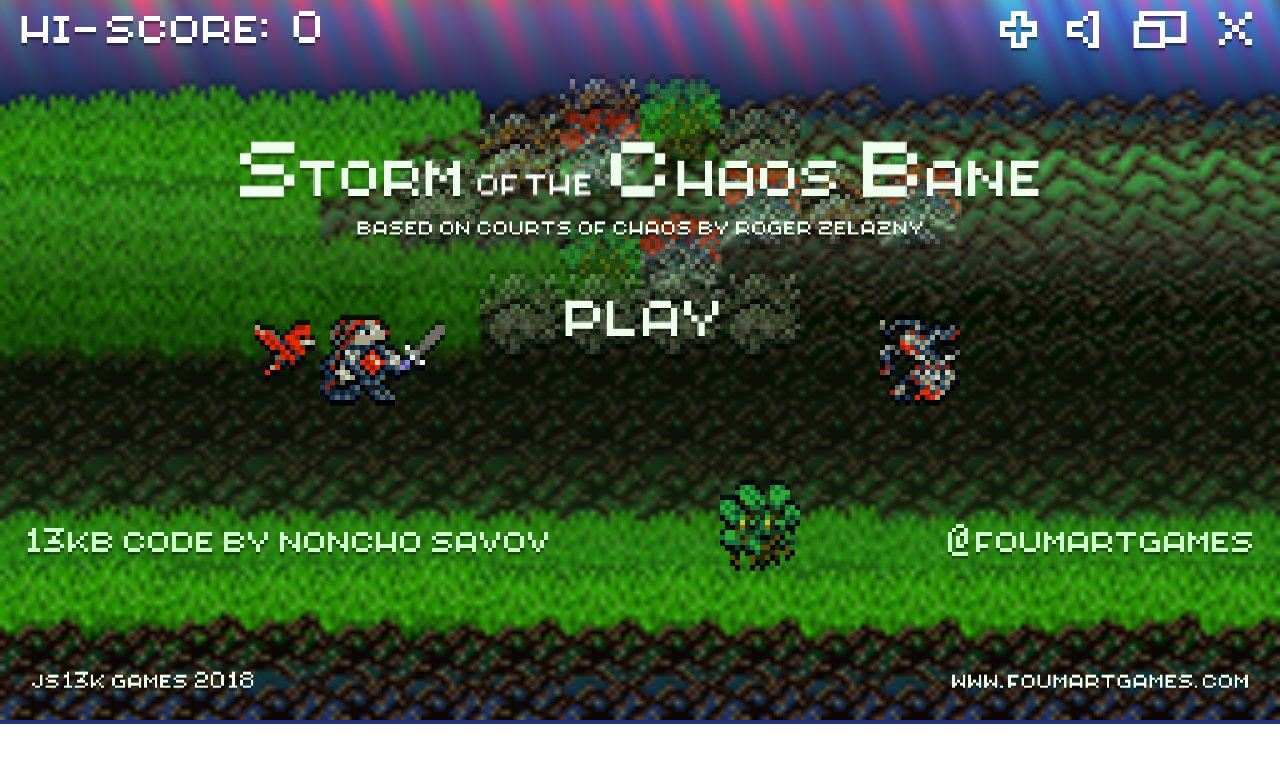
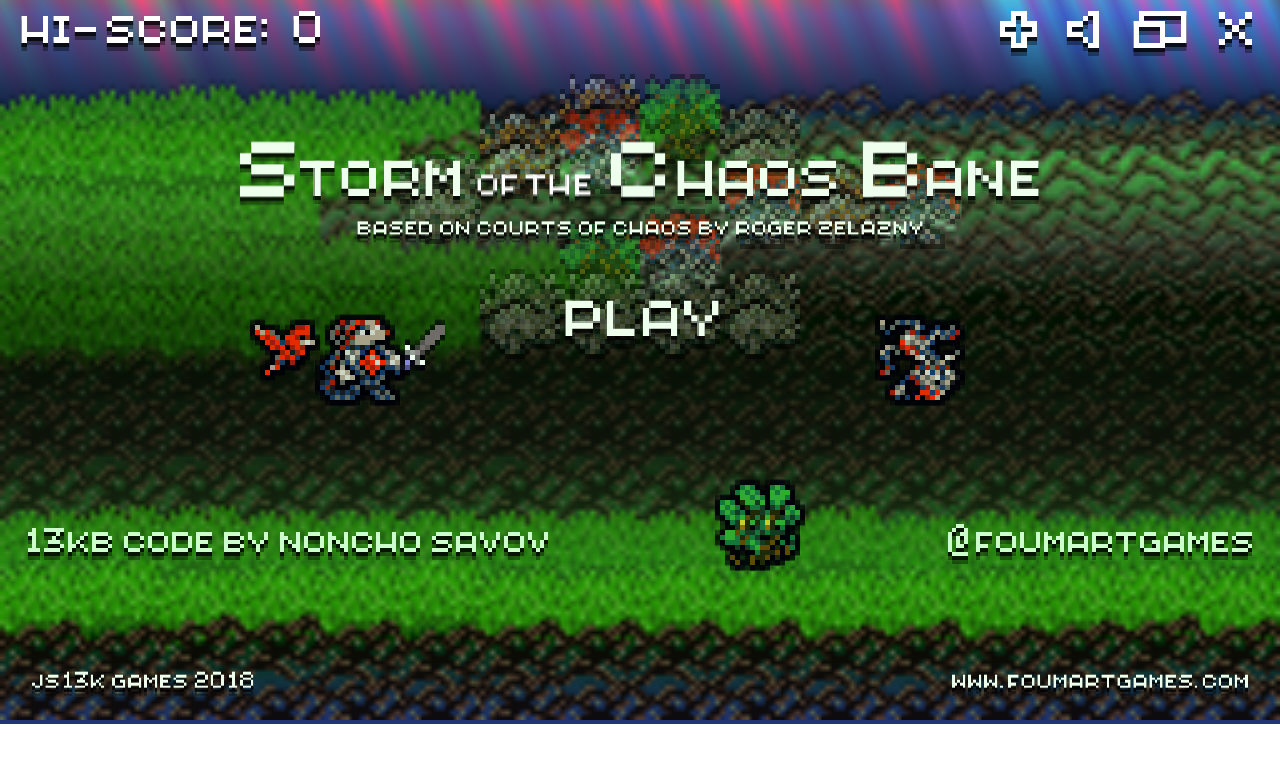
Before and after one commit to foumart/JS.13kGames.2018_StormOfChaos, a plain HTML site: page game.html in a window 1280 px wide. Shown: the top 762 px of the page. Drawn offline with Linux system fonts and the light colour scheme.

Commit message:
Touch styles, add rear unit shadows

```diff
--- a/game.html
+++ b/game.html
@@ -8,12 +8,14 @@
 		.c{width:100%;height:100%;image-rendering:pixelated;image-rendering:-moz-crisp-edges}
         .f{width:100%;height:100%}
 		.l{float:left;transform:translateY(-100%)}
-		.u{filter:drop-shadow(0 2px 0 rgba(0,0,0,.25));position:fixed;top:0;cursor:pointer}
+		.u{filter:drop-shadow(0 3px 0 rgba(0,0,0,.6));position:fixed;top:0;cursor:pointer}
 		.s{background-color:#126;}
 		.a{position:absolute;top:0;}
 		.r{transform:scaleX(-1)}
+		.p{filter:drop-shadow(1px 0 0 rgba(0,2,8,.6))}
+		.q{filter:drop-shadow(-0.5px 0 0 rgba(0,2,8,.4))}
 		.d{filter:drop-shadow(0 1px 0 rgba(0,2,8,.8))}
-		.b{filter:drop-shadow(0 -1px 0 rgba(0,2,8,.5))}
+		.b{filter:drop-shadow(0 -0.5px 0 rgba(0,2,8,.6))}
 		.e{filter:drop-shadow(0 -3px 0 rgba(255,255,255,.8));background-color:rgba(190,256,190,.3);border:5px solid rgba(255,255,255,.2);border-bottom:0}
 		.o{cursor:pointer}
 	</style>
@@ -24,7 +26,7 @@
 			<div id=sk class="c a"></div><!-- sk bgr -->
 		</div>
 		<div class=f>
-			<canvas id=f2 class=f></canvas><!-- blurred surface layer -->
+			<canvas id=f2 class=f style="opacity:0.9"></canvas><!-- blurred surface layer -->
 			<canvas id=f class="c l"></canvas><!-- surface layer -->
 		</div>
 		<div id=zz class="c a b"><!-- units layer -->
@@ -396,8 +398,8 @@
 			if(hi) {
 				if(sr>hi)hi=sr
 			} else if(sr)hi=sr
-			if(hi) window.top.location.hash='s='+hi
-			else hi=0
+			/*if(hi) window.top.location.hash='s='+hi
+			else */hi=0
 			AB()
 			AC()
 		}
@@ -795,11 +797,14 @@
 						np=document.createElement('div')
 						np.className='a d'
 						nm.appendChild(np)
+						nr=document.createElement('div')
+						nr.className='a q'
+						np.appendChild(nr)
 						nn=document.createElement('canvas')
-						np.appendChild(nn)
+						nn.className='a p'
+						nr.appendChild(nn)
 						nn=X.d(nn,'',1.5,'#fff',11,11)
 						no=nn.getContext('2d')
-						nn.className='a'
 						if(d>1)nn.style.display='none'
 						L(lz[l][e].d+d,sz[lz[l][e].c],U,no,0,0)
 						c.push(no)
@@ -901,7 +906,7 @@
 					e=d<4||d>6?Math.round(Math.random()*2.5):1,
 					w==w2&&(OO(c,e+2,.2,0,8),OO(c,e+3,0,M[c]>3?4:0)),
 					M[c]>3&&w==w1&&
-						(OO(c,e-2,.4,0,8),OO(c,e,.7,0,8),OO(c,e-1,1),OO(c,e-1,1))
+						(OO(c,e-2,.7,0,8),OO(c,e,.9,0,8),OO(c,e-1,1),OO(c,e-1,1))
 		}
 
 		OO=(b,y,a,c,d)=>{//draw surface////b:id,c:offset(draw shadow),y:position,a:alpha,d:color palette//draw surface and color hilights
```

______

THE TASK » Reproduce every line above word for word; no images.

RESULT OF THIS EXERCISE »
Before and after one commit to foumart/JS.13kGames.2018_StormOfChaos, a plain HTML site: page game.html in a window 1280 px wide. Shown: the top 762 px of the page. Drawn offline with Linux system fonts and the light colour scheme.

Commit message:
Touch styles, add rear unit shadows

```diff
--- a/game.html
+++ b/game.html
@@ -8,12 +8,14 @@
 		.c{width:100%;height:100%;image-rendering:pixelated;image-rendering:-moz-crisp-edges}
         .f{width:100%;height:100%}
 		.l{float:left;transform:translateY(-100%)}
-		.u{filter:drop-shadow(0 2px 0 rgba(0,0,0,.25));position:fixed;top:0;cursor:pointer}
+		.u{filter:drop-shadow(0 3px 0 rgba(0,0,0,.6));position:fixed;top:0;cursor:pointer}
 		.s{background-color:#126;}
 		.a{position:absolute;top:0;}
 		.r{transform:scaleX(-1)}
+		.p{filter:drop-shadow(1px 0 0 rgba(0,2,8,.6))}
+		.q{filter:drop-shadow(-0.5px 0 0 rgba(0,2,8,.4))}
 		.d{filter:drop-shadow(0 1px 0 rgba(0,2,8,.8))}
-		.b{filter:drop-shadow(0 -1px 0 rgba(0,2,8,.5))}
+		.b{filter:drop-shadow(0 -0.5px 0 rgba(0,2,8,.6))}
 		.e{filter:drop-shadow(0 -3px 0 rgba(255,255,255,.8));background-color:rgba(190,256,190,.3);border:5px solid rgba(255,255,255,.2);border-bottom:0}
 		.o{cursor:pointer}
 	</style>
@@ -24,7 +26,7 @@
 			<div id=sk class="c a"></div><!-- sk bgr -->
 		</div>
 		<div class=f>
-			<canvas id=f2 class=f></canvas><!-- blurred surface layer -->
+			<canvas id=f2 class=f style="opacity:0.9"></canvas><!-- blurred surface layer -->
 			<canvas id=f class="c l"></canvas><!-- surface layer -->
 		</div>
 		<div id=zz class="c a b"><!-- units layer -->
@@ -396,8 +398,8 @@
 			if(hi) {
 				if(sr>hi)hi=sr
 			} else if(sr)hi=sr
-			if(hi) window.top.location.hash='s='+hi
-			else hi=0
+			/*if(hi) window.top.location.hash='s='+hi
+			else */hi=0
 			AB()
 			AC()
 		}
@@ -795,11 +797,14 @@
 						np=document.createElement('div')
 						np.className='a d'
 						nm.appendChild(np)
+						nr=document.createElement('div')
+						nr.className='a q'
+						np.appendChild(nr)
 						nn=document.createElement('canvas')
-						np.appendChild(nn)
+						nn.className='a p'
+						nr.appendChild(nn)
 						nn=X.d(nn,'',1.5,'#fff',11,11)
 						no=nn.getContext('2d')
-						nn.className='a'
 						if(d>1)nn.style.display='none'
 						L(lz[l][e].d+d,sz[lz[l][e].c],U,no,0,0)
 						c.push(no)
@@ -901,7 +906,7 @@
 					e=d<4||d>6?Math.round(Math.random()*2.5):1,
 					w==w2&&(OO(c,e+2,.2,0,8),OO(c,e+3,0,M[c]>3?4:0)),
 					M[c]>3&&w==w1&&
-						(OO(c,e-2,.4,0,8),OO(c,e,.7,0,8),OO(c,e-1,1),OO(c,e-1,1))
+						(OO(c,e-2,.7,0,8),OO(c,e,.9,0,8),OO(c,e-1,1),OO(c,e-1,1))
 		}
 
 		OO=(b,y,a,c,d)=>{//draw surface////b:id,c:offset(draw shadow),y:position,a:alpha,d:color palette//draw surface and color hilights
```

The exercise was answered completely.